### ASSIGNED TASK:
Every line with the word "Robotics" in it should be extracted from the data that follows.

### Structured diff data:

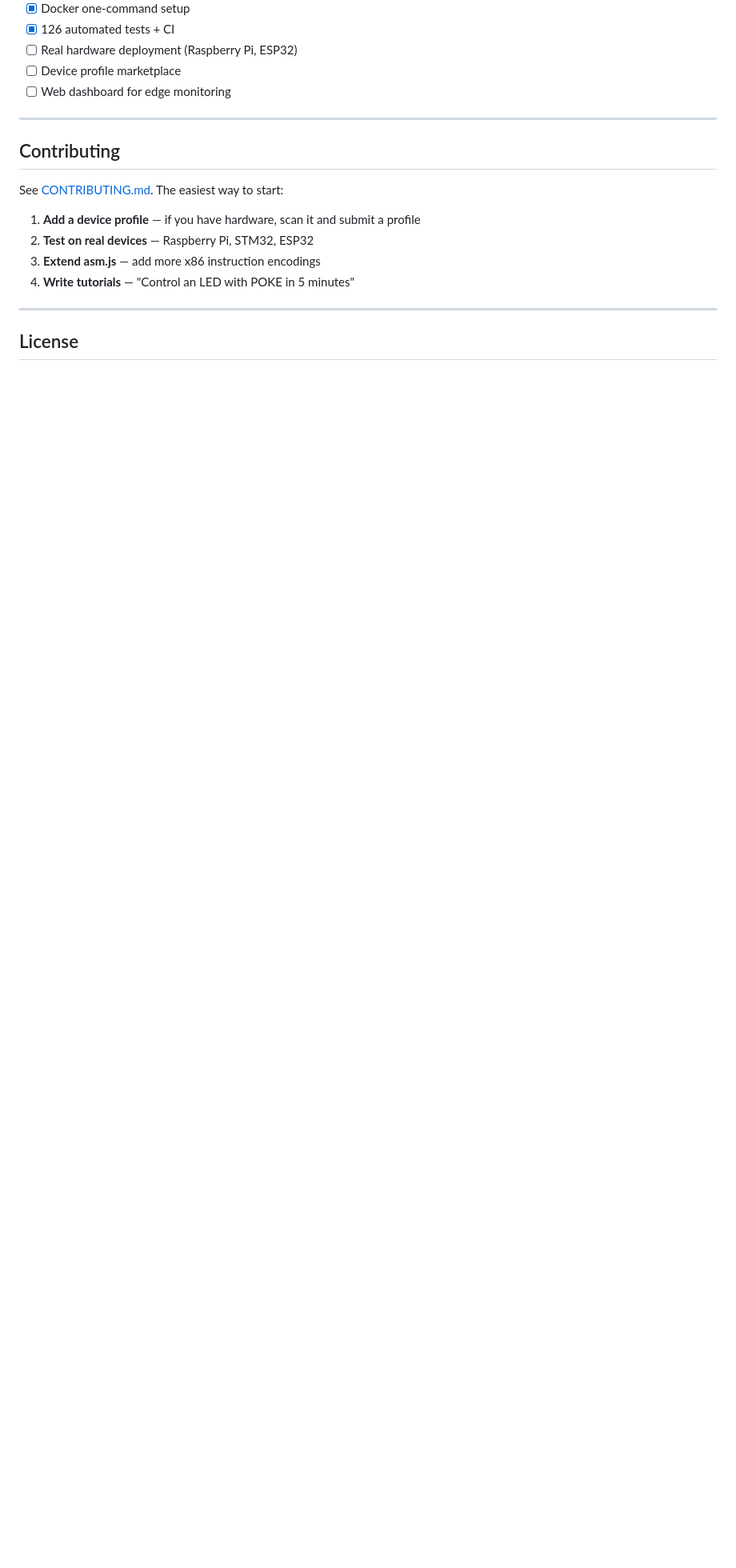
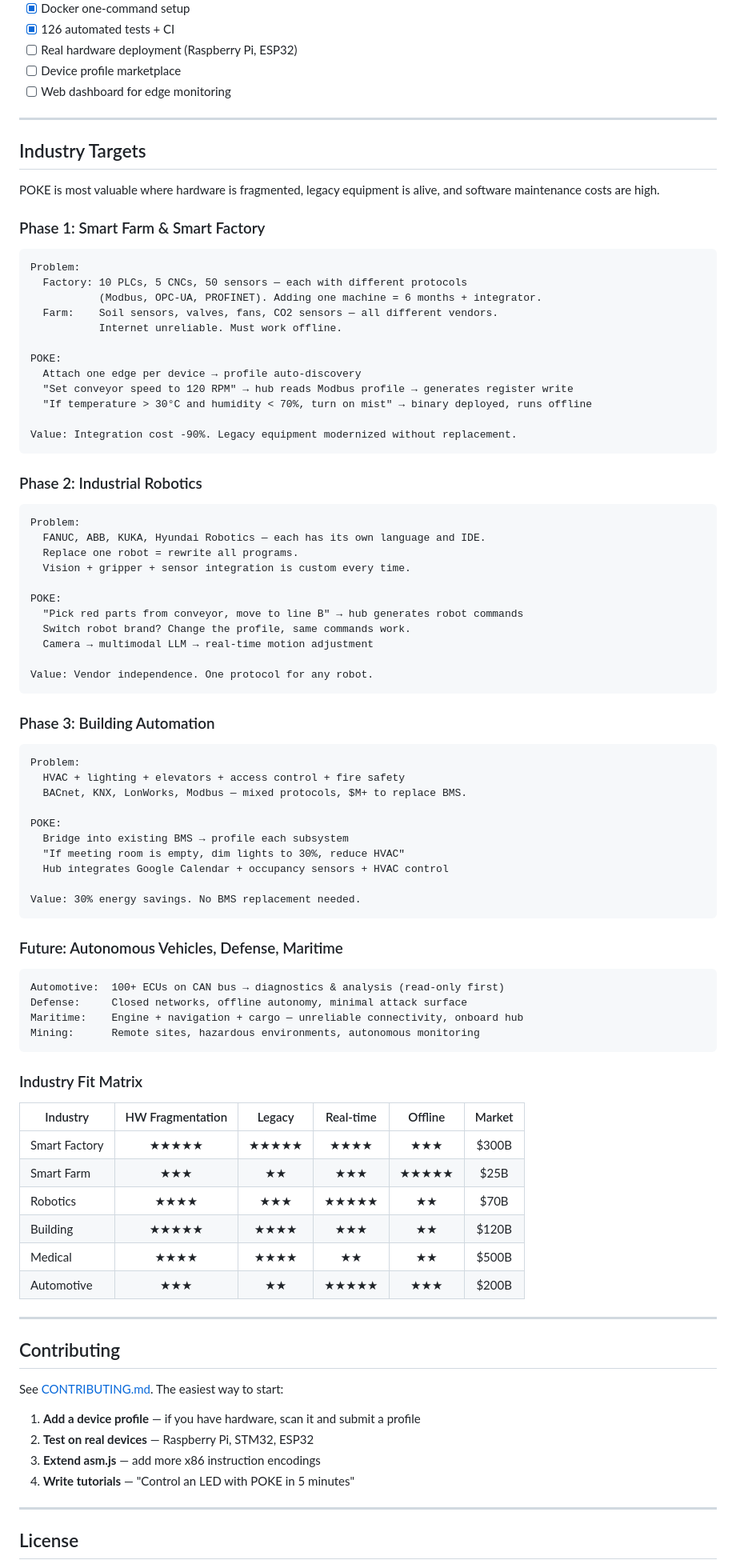
Before and after one commit to CSP911/poke, a Markdown page: README.md, the part around the change. Shown at 80% size. Rendered like a GitHub page; blank space fills up the shorter version.

Commit message:
docs: add Industry Targets section to README
Phase 1: Smart Farm + Smart Factory (legacy equipment, protocol fragmentation)
Phase 2: Industrial Robotics (vendor independence, multimodal vision)
Phase 3: Building Automation (energy savings, BMS overlay)
Future: Automotive, Defense, Maritime, Mining

Includes industry fit matrix (fragmentation, legacy, real-time, offline, market size)

Co-Authored-By: Claude Opus 4.6 (1M context) <noreply@anthropic.com>

````diff
--- a/README.md
+++ b/README.md
@@ -586,6 +586,80 @@ User: "Read temperature from all sensors, compare with Seoul outside temp"
 
 ---
 
+## Industry Targets
+
+POKE is most valuable where hardware is fragmented, legacy equipment is alive, and software maintenance costs are high.
+
+### Phase 1: Smart Farm & Smart Factory
+
+```
+Problem:
+  Factory: 10 PLCs, 5 CNCs, 50 sensors — each with different protocols
+           (Modbus, OPC-UA, PROFINET). Adding one machine = 6 months + integrator.
+  Farm:    Soil sensors, valves, fans, CO2 sensors — all different vendors.
+           Internet unreliable. Must work offline.
+
+POKE:
+  Attach one edge per device → profile auto-discovery
+  "Set conveyor speed to 120 RPM" → hub reads Modbus profile → generates register write
+  "If temperature > 30°C and humidity < 70%, turn on mist" → binary deployed, runs offline
+
+Value: Integration cost -90%. Legacy equipment modernized without replacement.
+```
+
+### Phase 2: Industrial Robotics
+
+```
+Problem:
+  FANUC, ABB, KUKA, Hyundai Robotics — each has its own language and IDE.
+  Replace one robot = rewrite all programs.
+  Vision + gripper + sensor integration is custom every time.
+
+POKE:
+  "Pick red parts from conveyor, move to line B" → hub generates robot commands
+  Switch robot brand? Change the profile, same commands work.
+  Camera → multimodal LLM → real-time motion adjustment
+
+Value: Vendor independence. One protocol for any robot.
+```
+
+### Phase 3: Building Automation
+
+```
+Problem:
+  HVAC + lighting + elevators + access control + fire safety
+  BACnet, KNX, LonWorks, Modbus — mixed protocols, $M+ to replace BMS.
+
+POKE:
+  Bridge into existing BMS → profile each subsystem
+  "If meeting room is empty, dim lights to 30%, reduce HVAC"
+  Hub integrates Google Calendar + occupancy sensors + HVAC control
+
+Value: 30% energy savings. No BMS replacement needed.
+```
+
+### Future: Autonomous Vehicles, Defense, Maritime
+
+```
+Automotive:  100+ ECUs on CAN bus → diagnostics & analysis (read-only first)
+Defense:     Closed networks, offline autonomy, minimal attack surface
+Maritime:    Engine + navigation + cargo — unreliable connectivity, onboard hub
+Mining:      Remote sites, hazardous environments, autonomous monitoring
+```
+
+### Industry Fit Matrix
+
+| Industry | HW Fragmentation | Legacy | Real-time | Offline | Market |
+|----------|:---:|:---:|:---:|:---:|:---:|
+| Smart Factory | ★★★★★ | ★★★★★ | ★★★★ | ★★★ | $300B |
+| Smart Farm | ★★★ | ★★ | ★★★ | ★★★★★ | $25B |
+| Robotics | ★★★★ | ★★★ | ★★★★★ | ★★ | $70B |
+| Building | ★★★★★ | ★★★★ | ★★★ | ★★ | $120B |
+| Medical | ★★★★ | ★★★★ | ★★ | ★★ | $500B |
+| Automotive | ★★★ | ★★ | ★★★★★ | ★★★ | $200B |
+
+---
+
 ## Contributing
 
 See [CONTRIBUTING.md](CONTRIBUTING.md). The easiest way to start:
````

### EXERCISE RESPONSE:
Phase 2: Industrial Robotics (vendor independence, multimodal vision)
+### Phase 2: Industrial Robotics
+  FANUC, ABB, KUKA, Hyundai Robotics — each has its own language and IDE.
+| Robotics | ★★★★ | ★★★ | ★★★★★ | ★★ | $70B |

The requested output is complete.